Bridget Louise Riley was born on April 24, 1931 in London (UK). Bridget was educated at Cheltenham Ladies’ College; she studied art first at Goldsmiths College and later at the Royal College of Art, where her fellow students included artists Peter Blake and Frank Auerbach. She left college early to look after her ailing father, and suffered a mental breakdown shortly thereafter. After recovery, she worked in a number of jobs, including several as an art teacher, and briefly in the art department of the advertising company J. Walter Thompson.

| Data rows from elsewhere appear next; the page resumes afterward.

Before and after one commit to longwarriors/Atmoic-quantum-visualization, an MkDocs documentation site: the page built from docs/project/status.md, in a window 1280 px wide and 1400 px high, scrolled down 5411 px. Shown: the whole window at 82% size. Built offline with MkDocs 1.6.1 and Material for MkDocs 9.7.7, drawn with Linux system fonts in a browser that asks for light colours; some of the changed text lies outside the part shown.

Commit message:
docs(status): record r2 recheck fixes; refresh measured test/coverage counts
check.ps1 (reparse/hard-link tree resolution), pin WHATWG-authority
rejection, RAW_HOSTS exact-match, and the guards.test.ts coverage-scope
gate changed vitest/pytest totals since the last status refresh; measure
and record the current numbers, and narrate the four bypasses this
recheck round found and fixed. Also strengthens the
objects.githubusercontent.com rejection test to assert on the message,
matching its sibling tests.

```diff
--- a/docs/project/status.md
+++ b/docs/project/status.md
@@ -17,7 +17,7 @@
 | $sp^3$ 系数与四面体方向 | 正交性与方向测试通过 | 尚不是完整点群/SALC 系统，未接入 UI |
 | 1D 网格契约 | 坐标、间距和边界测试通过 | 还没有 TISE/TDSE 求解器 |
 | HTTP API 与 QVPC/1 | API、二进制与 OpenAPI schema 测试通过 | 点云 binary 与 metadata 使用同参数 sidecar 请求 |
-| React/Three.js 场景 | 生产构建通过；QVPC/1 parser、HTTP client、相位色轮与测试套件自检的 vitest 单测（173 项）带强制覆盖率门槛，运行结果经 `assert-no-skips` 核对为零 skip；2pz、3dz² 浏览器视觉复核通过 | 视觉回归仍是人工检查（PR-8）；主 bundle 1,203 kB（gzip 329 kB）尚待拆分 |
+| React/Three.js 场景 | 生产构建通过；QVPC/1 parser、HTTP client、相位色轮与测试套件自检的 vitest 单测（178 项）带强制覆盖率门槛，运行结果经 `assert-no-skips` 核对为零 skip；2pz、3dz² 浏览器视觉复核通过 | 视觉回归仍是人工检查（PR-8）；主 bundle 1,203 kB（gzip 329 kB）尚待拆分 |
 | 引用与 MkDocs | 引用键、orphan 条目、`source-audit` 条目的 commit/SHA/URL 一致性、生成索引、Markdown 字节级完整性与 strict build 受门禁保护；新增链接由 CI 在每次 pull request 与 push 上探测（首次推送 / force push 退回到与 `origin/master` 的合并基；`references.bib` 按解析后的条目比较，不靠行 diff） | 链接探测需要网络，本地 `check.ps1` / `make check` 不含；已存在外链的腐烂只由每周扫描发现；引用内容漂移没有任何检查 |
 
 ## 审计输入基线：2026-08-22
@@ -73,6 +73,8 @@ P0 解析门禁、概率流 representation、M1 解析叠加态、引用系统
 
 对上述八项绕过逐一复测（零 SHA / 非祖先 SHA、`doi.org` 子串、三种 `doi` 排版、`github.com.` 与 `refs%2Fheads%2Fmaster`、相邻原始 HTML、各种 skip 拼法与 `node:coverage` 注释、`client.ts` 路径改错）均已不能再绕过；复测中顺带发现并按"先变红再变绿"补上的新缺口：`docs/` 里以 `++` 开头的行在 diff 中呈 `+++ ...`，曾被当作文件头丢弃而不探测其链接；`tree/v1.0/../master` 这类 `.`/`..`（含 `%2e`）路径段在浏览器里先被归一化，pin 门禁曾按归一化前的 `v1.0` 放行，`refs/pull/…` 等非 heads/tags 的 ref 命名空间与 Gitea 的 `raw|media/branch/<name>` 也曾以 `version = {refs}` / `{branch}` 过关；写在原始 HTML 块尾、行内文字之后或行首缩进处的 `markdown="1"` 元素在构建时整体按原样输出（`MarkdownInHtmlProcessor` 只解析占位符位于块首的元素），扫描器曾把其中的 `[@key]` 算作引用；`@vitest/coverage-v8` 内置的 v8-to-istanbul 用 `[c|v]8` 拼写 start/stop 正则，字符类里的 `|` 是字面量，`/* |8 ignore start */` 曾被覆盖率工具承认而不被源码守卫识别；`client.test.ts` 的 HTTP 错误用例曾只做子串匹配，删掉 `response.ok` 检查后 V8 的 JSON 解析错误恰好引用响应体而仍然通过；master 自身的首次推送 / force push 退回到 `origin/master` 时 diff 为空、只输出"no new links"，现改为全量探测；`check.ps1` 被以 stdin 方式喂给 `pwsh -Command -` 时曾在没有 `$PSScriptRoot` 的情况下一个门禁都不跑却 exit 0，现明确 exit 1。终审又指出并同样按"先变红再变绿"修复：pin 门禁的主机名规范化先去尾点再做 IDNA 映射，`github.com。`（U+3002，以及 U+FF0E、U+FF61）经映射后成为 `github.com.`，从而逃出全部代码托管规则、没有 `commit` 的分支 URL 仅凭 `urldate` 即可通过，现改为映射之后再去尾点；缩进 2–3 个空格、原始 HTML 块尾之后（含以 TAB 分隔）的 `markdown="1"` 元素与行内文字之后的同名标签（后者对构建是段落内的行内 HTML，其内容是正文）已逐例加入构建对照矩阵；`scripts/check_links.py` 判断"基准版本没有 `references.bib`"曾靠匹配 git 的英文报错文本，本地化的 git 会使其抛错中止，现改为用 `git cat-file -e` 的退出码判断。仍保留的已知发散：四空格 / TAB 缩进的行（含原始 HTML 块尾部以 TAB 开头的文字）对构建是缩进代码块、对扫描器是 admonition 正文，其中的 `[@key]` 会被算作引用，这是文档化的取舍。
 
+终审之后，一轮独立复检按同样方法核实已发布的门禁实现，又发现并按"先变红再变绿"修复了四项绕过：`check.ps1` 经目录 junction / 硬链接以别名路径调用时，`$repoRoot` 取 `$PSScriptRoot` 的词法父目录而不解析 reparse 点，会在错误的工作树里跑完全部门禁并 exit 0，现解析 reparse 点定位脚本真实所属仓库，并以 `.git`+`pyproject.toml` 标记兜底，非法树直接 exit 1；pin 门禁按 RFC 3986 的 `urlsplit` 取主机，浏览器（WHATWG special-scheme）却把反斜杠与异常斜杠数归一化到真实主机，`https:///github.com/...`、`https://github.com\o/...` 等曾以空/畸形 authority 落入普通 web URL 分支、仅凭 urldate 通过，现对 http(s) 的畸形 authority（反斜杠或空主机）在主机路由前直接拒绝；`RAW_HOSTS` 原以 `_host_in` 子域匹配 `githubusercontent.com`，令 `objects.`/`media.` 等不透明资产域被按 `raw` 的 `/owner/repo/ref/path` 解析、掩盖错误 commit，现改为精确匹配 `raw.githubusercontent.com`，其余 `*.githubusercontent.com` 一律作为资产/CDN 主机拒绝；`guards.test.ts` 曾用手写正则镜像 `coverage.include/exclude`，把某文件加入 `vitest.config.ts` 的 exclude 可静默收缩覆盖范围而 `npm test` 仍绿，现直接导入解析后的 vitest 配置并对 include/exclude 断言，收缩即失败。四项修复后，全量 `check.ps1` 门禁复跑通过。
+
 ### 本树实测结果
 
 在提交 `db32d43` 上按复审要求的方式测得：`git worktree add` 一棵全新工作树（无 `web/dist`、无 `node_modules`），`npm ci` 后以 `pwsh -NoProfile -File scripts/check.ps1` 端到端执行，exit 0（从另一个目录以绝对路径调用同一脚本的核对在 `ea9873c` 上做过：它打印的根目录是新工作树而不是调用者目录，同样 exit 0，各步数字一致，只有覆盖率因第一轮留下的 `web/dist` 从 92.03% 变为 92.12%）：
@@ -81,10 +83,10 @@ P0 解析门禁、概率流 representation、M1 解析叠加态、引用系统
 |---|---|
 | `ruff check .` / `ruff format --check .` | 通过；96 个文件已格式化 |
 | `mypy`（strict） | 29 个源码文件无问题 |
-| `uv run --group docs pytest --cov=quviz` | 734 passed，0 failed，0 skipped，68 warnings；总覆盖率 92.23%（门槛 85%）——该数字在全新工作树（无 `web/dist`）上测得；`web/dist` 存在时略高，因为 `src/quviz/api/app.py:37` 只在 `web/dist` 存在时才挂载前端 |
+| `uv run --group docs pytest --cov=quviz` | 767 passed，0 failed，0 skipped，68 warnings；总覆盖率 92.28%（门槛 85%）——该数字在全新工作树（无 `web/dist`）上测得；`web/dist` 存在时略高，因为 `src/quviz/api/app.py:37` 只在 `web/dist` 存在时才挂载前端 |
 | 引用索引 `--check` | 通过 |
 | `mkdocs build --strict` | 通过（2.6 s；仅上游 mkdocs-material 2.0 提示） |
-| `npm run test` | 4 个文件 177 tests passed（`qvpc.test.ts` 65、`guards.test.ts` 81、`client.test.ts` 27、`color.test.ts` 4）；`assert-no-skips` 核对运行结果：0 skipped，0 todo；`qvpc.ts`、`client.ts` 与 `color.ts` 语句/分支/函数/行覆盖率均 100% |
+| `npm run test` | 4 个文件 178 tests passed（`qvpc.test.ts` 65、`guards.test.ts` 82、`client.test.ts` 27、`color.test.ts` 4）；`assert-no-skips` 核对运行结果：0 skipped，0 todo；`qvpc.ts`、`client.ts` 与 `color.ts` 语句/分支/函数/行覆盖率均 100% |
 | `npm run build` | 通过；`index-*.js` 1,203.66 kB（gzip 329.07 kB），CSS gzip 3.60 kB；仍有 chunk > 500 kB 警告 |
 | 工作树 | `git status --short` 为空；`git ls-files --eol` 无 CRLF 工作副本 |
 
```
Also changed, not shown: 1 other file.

In the late 1950s, Riley began to produce works in a style recognisably her own, a style inspired by a number of sources. A study of the pointillism of Georges Seurat, and subsequent landscapes produced in that style, led to her interest in optical effects. The paintings of Victor Vasarely, who had used designs of black and white lines since the 1930s also had a strong influence on Riley’s early works. In her later works, the influence of the futurists, especially Giacomo Balla, can also be observed.
It was during this time that Riley began to paint the black and white works for which she is best known today. They present a great variety of geometric forms that produce sensations of movement or colour. In the early 1960s, her works were said to induce sensations in viewers as varied as seasickness and sky diving. Works in this style comprised her first solo show in London in 1962 at Gallery One run by Victor Musgrave, as well as numerous subsequent shows. Visually, these works relate to many concerns of the period: a perceived need for audience participation (this relates them to the Happenings, for which the period is famous), challenges to the notion of the mind-body duality which led some people to experiment with hallucinogenic drugs (see Aldous Huxley’s writings); concerns with a tension between a scientific future which might be very beneficial or might lead to a nuclear war; and fears about the loss of genuine individual experience in a Brave New World.
Although remembered today mainly for the impressions of movement and colour they give through the exploitation of optical illusions, it is speculated that the impetus for Riley making these seemingly cold and calculated works was a failed love affair. One of the more famous works in this style is Fall (1963).
In 1965, Riley exhibited in the New York City show, The Responsive Eye, the exhibition which first drew attention to so-called Op art. One of her paintings was reproduced on the cover of the show’s catalogue, though Riley later became disillusioned with the movement, and expressed regret that her work was exploited for commercial purposes.
Following a major retrospective in the early 1970s, Riley began traveling extensively. After a trip to Egypt in the early 1980s, where she was inspired by colourful hieroglyphic decoration, Riley began to explore colour and contrast. In some works, lines of colour are used to created a shimmering effect, , while in other works, the canvas is filled with tessellating patterns. In 1986 Riley met the postmodern painters Philip Taaffe and Ross Bleckner, and was inspired to introduce a diagonal element to her work. Typical of these later colourful works is Shadowplay.
In many works since this period, Riley has employed others to paint the pieces, while she concentrates on the actual design of her work.